_Work order_. All of the data below needs to be set down again, exactly as shown.
——————
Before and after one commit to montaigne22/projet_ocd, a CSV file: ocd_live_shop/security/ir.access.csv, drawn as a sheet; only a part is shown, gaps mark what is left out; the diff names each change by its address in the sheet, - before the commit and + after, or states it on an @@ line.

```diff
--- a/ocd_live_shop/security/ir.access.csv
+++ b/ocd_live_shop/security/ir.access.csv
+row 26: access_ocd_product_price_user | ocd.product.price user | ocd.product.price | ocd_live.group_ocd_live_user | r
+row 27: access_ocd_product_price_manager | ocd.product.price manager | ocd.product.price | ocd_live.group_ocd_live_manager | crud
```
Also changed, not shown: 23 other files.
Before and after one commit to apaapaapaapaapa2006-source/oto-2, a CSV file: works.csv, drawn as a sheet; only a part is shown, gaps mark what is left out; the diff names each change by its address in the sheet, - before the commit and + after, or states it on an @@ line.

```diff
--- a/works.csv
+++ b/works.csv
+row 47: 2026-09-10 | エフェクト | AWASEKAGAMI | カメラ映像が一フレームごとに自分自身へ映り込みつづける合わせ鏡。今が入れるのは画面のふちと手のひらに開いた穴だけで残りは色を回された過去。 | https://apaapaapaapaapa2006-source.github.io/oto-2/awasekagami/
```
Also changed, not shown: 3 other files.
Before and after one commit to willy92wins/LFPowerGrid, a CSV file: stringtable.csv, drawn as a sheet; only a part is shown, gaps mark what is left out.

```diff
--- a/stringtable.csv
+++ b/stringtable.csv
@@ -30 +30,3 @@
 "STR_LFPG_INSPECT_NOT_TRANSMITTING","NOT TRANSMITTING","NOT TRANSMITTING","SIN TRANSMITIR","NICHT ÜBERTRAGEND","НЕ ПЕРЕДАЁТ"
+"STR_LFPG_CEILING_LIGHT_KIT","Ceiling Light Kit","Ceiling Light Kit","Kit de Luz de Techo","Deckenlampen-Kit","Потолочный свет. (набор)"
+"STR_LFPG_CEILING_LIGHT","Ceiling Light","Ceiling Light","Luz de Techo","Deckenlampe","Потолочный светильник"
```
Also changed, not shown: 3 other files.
——————
_Result_.
Before and after one commit to montaigne22/projet_ocd, a CSV file: ocd_live_shop/security/ir.access.csv, drawn as a sheet; only a part is shown, gaps mark what is left out; the diff names each change by its address in the sheet, - before the commit and + after, or states it on an @@ line.

```diff
--- a/ocd_live_shop/security/ir.access.csv
+++ b/ocd_live_shop/security/ir.access.csv
+row 26: access_ocd_product_price_user | ocd.product.price user | ocd.product.price | ocd_live.group_ocd_live_user | r
+row 27: access_ocd_product_price_manager | ocd.product.price manager | ocd.product.price | ocd_live.group_ocd_live_manager | crud
```
Also changed, not shown: 23 other files.
Before and after one commit to apaapaapaapaapa2006-source/oto-2, a CSV file: works.csv, drawn as a sheet; only a part is shown, gaps mark what is left out; the diff names each change by its address in the sheet, - before the commit and + after, or states it on an @@ line.

```diff
--- a/works.csv
+++ b/works.csv
+row 47: 2026-09-10 | エフェクト | AWASEKAGAMI | カメラ映像が一フレームごとに自分自身へ映り込みつづける合わせ鏡。今が入れるのは画面のふちと手のひらに開いた穴だけで残りは色を回された過去。 | https://apaapaapaapaapa2006-source.github.io/oto-2/awasekagami/
```
Also changed, not shown: 3 other files.
Before and after one commit to willy92wins/LFPowerGrid, a CSV file: stringtable.csv, drawn as a sheet; only a part is shown, gaps mark what is left out.

```diff
--- a/stringtable.csv
+++ b/stringtable.csv
@@ -30 +30,3 @@
 "STR_LFPG_INSPECT_NOT_TRANSMITTING","NOT TRANSMITTING","NOT TRANSMITTING","SIN TRANSMITIR","NICHT ÜBERTRAGEND","НЕ ПЕРЕДАЁТ"
+"STR_LFPG_CEILING_LIGHT_KIT","Ceiling Light Kit","Ceiling Light Kit","Kit de Luz de Techo","Deckenlampen-Kit","Потолочный свет. (набор)"
+"STR_LFPG_CEILING_LIGHT","Ceiling Light","Ceiling Light","Luz de Techo","Deckenlampe","Потолочный светильник"
```
Also changed, not shown: 3 other files.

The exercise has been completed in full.